Search the records below for the word "import". Copy each line where it occurs.

*** RECORDS FOR PROCESSING Section Begins ***

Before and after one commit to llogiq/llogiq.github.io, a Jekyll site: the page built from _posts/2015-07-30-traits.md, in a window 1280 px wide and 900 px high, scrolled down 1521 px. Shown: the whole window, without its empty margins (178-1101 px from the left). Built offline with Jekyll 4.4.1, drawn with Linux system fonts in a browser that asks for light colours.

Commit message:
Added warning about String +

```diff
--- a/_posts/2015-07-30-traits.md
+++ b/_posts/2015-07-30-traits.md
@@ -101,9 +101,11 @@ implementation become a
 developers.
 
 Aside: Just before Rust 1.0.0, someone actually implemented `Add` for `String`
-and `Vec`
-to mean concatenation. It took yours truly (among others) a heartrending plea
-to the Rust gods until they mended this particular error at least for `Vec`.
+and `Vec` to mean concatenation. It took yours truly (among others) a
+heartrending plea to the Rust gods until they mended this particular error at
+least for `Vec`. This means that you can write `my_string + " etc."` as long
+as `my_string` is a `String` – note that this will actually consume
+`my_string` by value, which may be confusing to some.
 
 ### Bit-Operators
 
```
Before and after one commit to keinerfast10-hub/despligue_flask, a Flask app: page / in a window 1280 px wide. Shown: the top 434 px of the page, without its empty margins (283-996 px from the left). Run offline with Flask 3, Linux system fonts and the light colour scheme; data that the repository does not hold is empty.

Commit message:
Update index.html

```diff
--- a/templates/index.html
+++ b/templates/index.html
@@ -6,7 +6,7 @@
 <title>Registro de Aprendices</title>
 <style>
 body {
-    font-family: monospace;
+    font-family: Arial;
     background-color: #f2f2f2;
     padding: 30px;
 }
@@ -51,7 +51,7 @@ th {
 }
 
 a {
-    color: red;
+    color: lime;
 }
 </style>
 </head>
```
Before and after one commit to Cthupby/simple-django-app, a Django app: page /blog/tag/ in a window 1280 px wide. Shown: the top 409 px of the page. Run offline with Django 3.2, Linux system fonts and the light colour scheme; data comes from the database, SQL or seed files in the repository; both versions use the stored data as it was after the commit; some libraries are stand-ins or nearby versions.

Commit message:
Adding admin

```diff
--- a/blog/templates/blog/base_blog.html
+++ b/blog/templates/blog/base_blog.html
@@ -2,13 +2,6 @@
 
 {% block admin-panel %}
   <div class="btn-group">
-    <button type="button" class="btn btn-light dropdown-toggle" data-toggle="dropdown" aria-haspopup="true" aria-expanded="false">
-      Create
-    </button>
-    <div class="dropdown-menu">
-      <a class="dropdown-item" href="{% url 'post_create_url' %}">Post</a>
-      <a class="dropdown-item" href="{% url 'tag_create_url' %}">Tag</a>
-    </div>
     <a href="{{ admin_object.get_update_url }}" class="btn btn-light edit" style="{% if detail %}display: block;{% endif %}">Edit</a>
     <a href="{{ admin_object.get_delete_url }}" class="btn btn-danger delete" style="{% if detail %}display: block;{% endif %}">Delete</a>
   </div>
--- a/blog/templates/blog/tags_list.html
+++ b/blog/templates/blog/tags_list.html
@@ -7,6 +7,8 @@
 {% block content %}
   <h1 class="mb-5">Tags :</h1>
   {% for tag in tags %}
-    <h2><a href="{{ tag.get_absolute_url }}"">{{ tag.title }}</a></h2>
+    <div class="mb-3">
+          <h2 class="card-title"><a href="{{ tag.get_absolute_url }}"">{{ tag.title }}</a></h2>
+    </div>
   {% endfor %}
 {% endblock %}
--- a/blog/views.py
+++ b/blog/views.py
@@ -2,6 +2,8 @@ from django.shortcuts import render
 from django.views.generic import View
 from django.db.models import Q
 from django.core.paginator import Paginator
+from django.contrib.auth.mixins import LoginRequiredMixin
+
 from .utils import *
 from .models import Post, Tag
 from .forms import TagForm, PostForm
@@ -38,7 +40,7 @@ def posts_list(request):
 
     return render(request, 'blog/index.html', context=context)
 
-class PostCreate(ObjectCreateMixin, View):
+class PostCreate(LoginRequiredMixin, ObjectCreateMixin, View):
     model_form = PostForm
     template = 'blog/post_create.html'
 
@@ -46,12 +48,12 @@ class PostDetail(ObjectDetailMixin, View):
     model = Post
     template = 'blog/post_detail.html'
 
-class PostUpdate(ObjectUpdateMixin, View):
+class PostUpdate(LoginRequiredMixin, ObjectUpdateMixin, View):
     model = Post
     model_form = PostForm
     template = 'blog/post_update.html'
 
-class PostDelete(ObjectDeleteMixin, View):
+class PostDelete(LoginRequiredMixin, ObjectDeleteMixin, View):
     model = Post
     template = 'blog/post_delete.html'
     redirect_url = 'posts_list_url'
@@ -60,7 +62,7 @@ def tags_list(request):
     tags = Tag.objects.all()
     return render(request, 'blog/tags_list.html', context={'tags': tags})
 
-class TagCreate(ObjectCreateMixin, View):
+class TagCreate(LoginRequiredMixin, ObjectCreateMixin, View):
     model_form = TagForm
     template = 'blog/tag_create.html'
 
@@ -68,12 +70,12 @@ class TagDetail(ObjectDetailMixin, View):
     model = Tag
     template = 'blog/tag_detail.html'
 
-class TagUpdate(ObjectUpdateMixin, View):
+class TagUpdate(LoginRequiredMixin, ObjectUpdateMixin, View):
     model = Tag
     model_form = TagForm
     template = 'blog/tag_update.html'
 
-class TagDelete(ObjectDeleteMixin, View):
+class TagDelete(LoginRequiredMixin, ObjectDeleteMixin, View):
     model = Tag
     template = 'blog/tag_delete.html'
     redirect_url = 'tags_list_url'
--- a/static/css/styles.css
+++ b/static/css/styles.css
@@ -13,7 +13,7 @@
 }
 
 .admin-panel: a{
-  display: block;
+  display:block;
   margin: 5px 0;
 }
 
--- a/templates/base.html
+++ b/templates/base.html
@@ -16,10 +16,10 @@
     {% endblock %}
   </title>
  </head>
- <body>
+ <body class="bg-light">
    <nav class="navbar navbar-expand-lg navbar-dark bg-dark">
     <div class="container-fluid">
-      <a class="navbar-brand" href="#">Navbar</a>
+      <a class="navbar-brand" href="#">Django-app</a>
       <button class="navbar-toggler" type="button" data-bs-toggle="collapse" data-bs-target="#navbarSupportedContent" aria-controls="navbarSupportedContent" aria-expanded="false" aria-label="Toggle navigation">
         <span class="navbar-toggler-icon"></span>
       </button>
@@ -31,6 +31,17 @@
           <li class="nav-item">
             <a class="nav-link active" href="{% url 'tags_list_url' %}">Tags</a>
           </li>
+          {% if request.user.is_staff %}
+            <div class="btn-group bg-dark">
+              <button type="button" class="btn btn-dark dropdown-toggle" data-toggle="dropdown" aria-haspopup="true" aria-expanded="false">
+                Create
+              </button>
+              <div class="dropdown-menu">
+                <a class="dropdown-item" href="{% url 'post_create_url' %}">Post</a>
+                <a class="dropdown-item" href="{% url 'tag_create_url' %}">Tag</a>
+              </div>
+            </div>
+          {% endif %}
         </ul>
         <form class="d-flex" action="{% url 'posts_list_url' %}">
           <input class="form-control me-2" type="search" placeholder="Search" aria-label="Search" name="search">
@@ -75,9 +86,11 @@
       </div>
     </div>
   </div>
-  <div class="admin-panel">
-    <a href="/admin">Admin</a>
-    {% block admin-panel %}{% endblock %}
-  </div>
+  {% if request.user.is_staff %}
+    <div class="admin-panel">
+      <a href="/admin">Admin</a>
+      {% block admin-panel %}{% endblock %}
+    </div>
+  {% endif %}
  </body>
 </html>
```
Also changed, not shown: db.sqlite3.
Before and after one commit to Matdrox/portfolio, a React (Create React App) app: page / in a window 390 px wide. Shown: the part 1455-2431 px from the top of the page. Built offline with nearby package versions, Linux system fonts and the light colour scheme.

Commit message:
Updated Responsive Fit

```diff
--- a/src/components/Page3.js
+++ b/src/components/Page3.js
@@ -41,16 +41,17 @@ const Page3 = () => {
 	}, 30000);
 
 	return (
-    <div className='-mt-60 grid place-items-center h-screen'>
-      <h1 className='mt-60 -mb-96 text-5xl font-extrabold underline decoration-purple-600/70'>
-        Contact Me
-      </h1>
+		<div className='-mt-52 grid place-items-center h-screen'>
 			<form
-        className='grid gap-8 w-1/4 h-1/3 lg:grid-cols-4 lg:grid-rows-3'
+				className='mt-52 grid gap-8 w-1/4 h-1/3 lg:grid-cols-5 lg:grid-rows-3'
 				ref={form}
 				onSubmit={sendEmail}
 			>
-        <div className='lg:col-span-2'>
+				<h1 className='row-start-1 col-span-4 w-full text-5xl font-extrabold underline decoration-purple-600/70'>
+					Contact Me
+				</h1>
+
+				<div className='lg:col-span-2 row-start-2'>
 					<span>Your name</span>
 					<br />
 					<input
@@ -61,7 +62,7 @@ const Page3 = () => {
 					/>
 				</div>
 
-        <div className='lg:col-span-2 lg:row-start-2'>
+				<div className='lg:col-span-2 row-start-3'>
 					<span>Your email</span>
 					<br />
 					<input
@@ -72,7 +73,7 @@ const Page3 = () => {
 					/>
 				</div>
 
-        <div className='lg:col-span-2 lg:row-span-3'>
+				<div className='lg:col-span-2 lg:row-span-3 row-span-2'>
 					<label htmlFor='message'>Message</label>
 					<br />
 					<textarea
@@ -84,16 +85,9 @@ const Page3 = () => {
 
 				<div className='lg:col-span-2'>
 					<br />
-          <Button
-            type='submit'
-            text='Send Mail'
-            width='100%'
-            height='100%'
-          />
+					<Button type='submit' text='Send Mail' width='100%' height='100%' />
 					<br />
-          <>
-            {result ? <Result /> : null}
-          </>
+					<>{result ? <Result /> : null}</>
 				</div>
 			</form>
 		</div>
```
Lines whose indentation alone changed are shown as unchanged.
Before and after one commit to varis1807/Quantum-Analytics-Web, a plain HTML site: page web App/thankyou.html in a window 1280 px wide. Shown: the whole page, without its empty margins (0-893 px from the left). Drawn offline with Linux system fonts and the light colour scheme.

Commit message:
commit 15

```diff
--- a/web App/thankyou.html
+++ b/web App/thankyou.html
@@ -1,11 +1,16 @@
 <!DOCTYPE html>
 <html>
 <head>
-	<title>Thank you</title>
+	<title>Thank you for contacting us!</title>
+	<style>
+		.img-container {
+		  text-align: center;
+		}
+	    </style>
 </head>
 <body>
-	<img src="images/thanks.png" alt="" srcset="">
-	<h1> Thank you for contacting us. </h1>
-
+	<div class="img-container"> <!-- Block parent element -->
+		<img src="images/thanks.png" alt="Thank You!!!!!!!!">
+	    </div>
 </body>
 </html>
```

*** RECORDS FOR PROCESSING Section Ends ***

**EXPECTED ANSWER**
@@ -2,6 +2,8 @@ from django.shortcuts import render
 from django.views.generic import View
 from django.db.models import Q
 from django.core.paginator import Paginator
+from django.contrib.auth.mixins import LoginRequiredMixin
 from .utils import *
 from .models import Post, Tag
 from .forms import TagForm, PostForm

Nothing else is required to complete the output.